Step into an explosion of color and artistry in the impressive Basilica of Notre Dame du Rosaire, which is also known as the Rosary Basilica. This Byzantine-styled cathedral is smaller than its two neighbors, but is perhaps more artistically striking. Visit this active place of worship and stay to marvel at the mosaics.
Work began on the basilica in 1883, but it was not consecrated as a place of worship until 1901. It is inspired by the rosary held in the Virgin Mary’s hand when she appeared to St. Bernadette in Lourdes.
Stand outside in the esplanade leading to the church. Two arched ramps frame the church, a design feature said to reflect a motherly embrace drawing people into the church. Look up to see mosaics of Pope Leo XIII and Bishop Schoepfer of Lourdes.
Head inside the church, where the atmosphere is often hushed and reverent. Admire the 19th-century Venetian-style mosaics that decorate the interior of the church. These were designed by celebrated artist Giandomenico Facchina over the course of many years. The altar is overlooked by an image of Mary surrounded by golden cherubs, while the images beneath it depict the stations of the cross.
Step into the 15 side chapels to see further artwork. Each chapel is designed to represent an element of theology that is reflected in the rosary prayers.
Descend into the crypt, which is older than the rest of the basilica and was once visited by St. Bernadette. Look for an elegant sculpture of Mary holding the infant Christ above the altar, created by Fabisch.
The Rosary Basilica is located in the religious heart of the town, the Sanctuary of Notre Dame de Lourdes. Find it in between the Basilica of St. Pius X and the Basilica of Notre Dame de l’Immaculée-Conception.
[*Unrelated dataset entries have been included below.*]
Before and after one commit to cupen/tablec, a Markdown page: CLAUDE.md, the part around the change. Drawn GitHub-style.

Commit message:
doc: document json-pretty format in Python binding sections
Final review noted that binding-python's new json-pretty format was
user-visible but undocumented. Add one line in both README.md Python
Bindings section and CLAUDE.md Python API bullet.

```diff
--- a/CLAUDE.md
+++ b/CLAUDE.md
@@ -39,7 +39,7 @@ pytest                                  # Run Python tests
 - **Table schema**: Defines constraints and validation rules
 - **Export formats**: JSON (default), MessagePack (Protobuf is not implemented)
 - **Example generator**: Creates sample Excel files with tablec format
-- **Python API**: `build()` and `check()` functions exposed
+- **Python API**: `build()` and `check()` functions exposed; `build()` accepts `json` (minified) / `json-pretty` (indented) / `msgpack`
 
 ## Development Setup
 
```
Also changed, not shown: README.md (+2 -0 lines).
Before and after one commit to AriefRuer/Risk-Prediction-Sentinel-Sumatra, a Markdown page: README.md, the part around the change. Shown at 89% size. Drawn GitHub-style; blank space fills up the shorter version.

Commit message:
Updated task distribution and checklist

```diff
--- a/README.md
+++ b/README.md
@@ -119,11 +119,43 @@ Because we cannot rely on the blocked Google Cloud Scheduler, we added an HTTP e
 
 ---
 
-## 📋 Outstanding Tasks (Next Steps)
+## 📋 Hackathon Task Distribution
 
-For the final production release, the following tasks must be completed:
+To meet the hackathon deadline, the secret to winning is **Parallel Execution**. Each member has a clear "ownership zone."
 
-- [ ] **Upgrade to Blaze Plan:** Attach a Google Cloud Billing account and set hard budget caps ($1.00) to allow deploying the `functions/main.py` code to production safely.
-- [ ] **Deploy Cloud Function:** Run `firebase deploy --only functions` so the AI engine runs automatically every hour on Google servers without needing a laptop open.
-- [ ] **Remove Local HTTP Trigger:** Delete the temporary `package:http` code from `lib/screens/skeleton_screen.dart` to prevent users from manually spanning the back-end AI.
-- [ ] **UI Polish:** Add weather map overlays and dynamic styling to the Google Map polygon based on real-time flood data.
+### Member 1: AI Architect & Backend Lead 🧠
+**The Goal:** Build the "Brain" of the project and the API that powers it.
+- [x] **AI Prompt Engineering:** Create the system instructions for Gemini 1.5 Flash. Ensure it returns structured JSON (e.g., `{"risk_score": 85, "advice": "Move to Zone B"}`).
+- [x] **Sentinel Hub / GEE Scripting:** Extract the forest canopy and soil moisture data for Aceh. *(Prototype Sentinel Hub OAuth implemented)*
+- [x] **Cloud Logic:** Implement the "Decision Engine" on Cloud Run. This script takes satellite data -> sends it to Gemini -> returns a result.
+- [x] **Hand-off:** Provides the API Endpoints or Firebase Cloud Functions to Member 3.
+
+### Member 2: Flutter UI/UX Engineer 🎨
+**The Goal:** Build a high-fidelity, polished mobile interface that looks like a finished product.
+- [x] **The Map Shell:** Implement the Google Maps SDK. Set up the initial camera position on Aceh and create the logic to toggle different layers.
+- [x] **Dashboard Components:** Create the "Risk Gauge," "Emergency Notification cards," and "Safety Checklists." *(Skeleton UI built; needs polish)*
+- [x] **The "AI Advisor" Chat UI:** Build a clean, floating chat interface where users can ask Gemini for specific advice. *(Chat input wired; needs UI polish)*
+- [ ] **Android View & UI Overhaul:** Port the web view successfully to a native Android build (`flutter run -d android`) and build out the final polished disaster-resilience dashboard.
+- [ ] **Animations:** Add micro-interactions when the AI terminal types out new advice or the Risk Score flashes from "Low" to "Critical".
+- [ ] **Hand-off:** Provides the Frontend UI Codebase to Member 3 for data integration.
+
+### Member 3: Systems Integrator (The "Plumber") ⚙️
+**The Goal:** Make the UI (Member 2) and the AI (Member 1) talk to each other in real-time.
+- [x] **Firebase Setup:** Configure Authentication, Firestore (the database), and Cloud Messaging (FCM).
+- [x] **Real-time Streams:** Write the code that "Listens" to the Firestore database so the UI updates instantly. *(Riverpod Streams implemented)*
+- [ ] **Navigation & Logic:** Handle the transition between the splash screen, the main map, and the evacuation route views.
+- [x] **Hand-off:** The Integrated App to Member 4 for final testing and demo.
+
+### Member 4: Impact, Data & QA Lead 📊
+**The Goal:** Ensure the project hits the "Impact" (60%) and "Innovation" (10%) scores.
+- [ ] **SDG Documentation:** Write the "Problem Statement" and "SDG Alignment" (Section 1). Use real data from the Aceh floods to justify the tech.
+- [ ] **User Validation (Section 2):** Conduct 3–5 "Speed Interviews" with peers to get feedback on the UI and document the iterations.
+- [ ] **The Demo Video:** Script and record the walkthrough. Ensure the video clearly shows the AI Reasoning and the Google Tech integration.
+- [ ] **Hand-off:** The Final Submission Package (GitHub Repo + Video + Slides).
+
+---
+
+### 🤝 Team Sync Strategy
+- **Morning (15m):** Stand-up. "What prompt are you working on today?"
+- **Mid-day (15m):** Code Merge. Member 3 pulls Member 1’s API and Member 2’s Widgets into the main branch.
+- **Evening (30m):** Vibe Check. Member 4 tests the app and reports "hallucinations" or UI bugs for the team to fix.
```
Walk to the church from the town’s train station in about 20 minutes and enter the church on any day for free. Car parking is available to the south of the sanctuary.